‘Unass mah money, lady.’ (Iceberg Slim, Mama Black Widow)

And ‘leave, abandon’ (1989), which is close to the ‘dismount’ sense and may have led to it by extension, if my hunch is correct:

Then we jumped aboard and unassed the place. (David H. Hackworth and Julie Sherman, About Face)

Green tells me that unass ‘seems to be a Vietnam coinage’ and is listed in Gregory Clark’s Words of the Vietnam War. There may be earlier military examples, he adds, that are unrecorded to date: ‘Korea, largely unwritten up in comparison, gifted much to Vietnam’.

The word may be of Black English provenance. An early citation for unass, sent to me by Green, appears in a Black lexicon of 1967 by Robert H. deCoy, quoted in Edith Folb’s Comparative Study of Urban Black Argot (PDF):

UNASS (v.) To surrender or give up something; to remove one’s presence from a scene or place.

GDoS also has two senses for ass up: ‘take drugs’, in US Black slang, and as part of the phrase ass up to, meaning ‘toady to, curry favour’, dating to at least 1970 per the Dictionary of American Regional English.

Then I found a definition of unass that includes the narrow sense in which Dobyns uses it, at A Way With Words, courtesy of co-host Grant Barrett’s Double-Tongued Dictionary:

unass v. to dismount or disembark (a vehicle); to get off of (something); to unseat (someone); to leave (somewhere). Editorial Note: This term dates back to at least the 1960s and the Vietnam War. It is especially associated with the military, from where it has spread to politics and aeronautics.

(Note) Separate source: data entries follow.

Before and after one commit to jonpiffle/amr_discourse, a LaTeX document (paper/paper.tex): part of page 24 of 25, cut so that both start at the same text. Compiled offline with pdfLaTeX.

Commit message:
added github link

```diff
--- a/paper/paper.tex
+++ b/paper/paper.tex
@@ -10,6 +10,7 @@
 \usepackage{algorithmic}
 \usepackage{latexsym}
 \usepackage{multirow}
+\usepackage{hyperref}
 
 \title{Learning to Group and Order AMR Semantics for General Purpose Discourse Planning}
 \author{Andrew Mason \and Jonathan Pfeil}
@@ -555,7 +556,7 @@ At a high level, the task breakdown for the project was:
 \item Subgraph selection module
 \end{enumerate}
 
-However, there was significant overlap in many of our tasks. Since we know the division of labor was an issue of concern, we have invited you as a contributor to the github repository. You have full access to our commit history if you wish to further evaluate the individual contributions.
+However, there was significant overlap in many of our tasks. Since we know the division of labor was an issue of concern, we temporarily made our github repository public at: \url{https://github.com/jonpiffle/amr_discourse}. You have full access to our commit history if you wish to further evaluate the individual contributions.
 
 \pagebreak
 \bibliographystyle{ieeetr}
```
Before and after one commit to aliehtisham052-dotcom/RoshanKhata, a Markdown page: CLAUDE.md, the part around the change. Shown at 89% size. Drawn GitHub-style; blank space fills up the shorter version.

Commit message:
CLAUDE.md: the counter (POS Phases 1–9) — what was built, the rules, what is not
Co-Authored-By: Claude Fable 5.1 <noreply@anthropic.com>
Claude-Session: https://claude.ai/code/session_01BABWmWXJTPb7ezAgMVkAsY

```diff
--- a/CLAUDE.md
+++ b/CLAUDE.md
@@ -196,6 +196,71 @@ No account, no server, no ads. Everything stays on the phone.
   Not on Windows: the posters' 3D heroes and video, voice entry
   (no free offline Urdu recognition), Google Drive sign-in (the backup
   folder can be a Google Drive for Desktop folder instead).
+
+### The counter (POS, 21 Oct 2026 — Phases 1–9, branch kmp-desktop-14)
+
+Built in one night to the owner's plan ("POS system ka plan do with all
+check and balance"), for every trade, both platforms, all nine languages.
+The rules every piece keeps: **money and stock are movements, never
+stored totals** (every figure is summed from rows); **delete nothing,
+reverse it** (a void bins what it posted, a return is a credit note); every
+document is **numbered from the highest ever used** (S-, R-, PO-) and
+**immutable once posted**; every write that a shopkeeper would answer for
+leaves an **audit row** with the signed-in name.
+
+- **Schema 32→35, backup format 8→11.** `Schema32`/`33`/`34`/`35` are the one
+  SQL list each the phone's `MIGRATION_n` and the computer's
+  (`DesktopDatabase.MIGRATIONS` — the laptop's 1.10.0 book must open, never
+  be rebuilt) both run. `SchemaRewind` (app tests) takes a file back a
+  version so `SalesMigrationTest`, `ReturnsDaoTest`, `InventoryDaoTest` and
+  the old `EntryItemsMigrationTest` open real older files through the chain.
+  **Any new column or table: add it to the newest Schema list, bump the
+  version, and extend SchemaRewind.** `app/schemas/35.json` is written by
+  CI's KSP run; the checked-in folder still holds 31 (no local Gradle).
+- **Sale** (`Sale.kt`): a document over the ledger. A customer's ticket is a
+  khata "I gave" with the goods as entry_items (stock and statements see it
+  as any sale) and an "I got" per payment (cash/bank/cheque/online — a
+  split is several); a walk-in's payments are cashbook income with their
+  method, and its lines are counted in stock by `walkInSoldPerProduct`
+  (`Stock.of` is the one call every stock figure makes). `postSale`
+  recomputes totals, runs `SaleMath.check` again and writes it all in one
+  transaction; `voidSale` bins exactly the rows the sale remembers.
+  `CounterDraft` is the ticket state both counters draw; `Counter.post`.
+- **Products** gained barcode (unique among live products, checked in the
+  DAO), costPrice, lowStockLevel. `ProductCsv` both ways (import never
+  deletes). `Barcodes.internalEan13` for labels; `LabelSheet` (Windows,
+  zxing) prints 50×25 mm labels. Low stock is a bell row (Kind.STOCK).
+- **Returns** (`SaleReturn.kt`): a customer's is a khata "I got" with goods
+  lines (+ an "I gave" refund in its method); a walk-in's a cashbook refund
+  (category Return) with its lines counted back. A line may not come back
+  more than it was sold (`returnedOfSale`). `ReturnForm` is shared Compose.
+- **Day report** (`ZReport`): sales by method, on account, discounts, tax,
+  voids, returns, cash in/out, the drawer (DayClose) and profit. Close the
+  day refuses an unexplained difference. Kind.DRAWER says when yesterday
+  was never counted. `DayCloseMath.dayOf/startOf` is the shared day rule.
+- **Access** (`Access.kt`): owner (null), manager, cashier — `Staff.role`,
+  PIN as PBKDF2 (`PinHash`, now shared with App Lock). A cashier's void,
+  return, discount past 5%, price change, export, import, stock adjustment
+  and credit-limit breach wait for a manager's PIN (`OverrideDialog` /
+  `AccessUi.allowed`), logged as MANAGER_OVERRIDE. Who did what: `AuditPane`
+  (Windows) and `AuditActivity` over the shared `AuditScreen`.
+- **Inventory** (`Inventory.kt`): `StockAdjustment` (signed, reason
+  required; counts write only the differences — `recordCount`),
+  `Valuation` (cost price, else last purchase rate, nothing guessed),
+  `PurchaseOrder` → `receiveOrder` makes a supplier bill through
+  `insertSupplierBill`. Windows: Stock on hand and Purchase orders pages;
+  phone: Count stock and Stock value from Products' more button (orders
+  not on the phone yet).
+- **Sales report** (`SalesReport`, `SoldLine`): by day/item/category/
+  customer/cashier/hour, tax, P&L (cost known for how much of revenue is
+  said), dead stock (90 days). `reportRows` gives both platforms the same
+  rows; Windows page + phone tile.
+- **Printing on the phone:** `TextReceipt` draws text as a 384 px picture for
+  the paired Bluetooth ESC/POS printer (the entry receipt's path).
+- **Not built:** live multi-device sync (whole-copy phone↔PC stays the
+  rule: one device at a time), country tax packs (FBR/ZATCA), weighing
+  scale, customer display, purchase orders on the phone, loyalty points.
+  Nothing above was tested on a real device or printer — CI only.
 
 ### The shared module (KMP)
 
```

I can see its potential in politics and aeronautics, though I’ve yet to notice it in either domain. The Routledge Dictionary of Modern American Slang (ed. Tom Dalzell) defines unassing (n.) as ‘getting out of a helicopter’ and includes unass in the related senses ‘stand up’ and ‘remove yourself from your immediate location’.

Wiktionary has unass ‘get out of (a vehicle or building)’, and there are some inevitable half-assed entries in Urban Dictionary. And that’s where I unass this post. But you can bet your arse I’ll find a way to use unass in conversation today.

A line of bikers begin to dismount their motorbikes. Nearest, on the left, is Hugh Keays-Byrne, with wild two-toned hair and a careful gaze left. About half a dozen other bikers are in various stages of dismount to his right, one wearing goggles and a mask over his mouth. Behind them is a row of businesses on the street.
Hugh Keays-Byrne (‘Toecutter’) and his biker gang unass en masse in Mad Max (1979)

10 thoughts on “Unass and ass up

  1. Ian Bagger July 4, 2020 / 7:20 pm

    When I was in the US Army in the 1980’s “unass the A.O. [area of operations]” was a stock phrase that basically meant “leave the area” or, when you had it yelled at you by a drill instructor, get the hell out of there in a hurry. “You recruits best unass my A.O.!”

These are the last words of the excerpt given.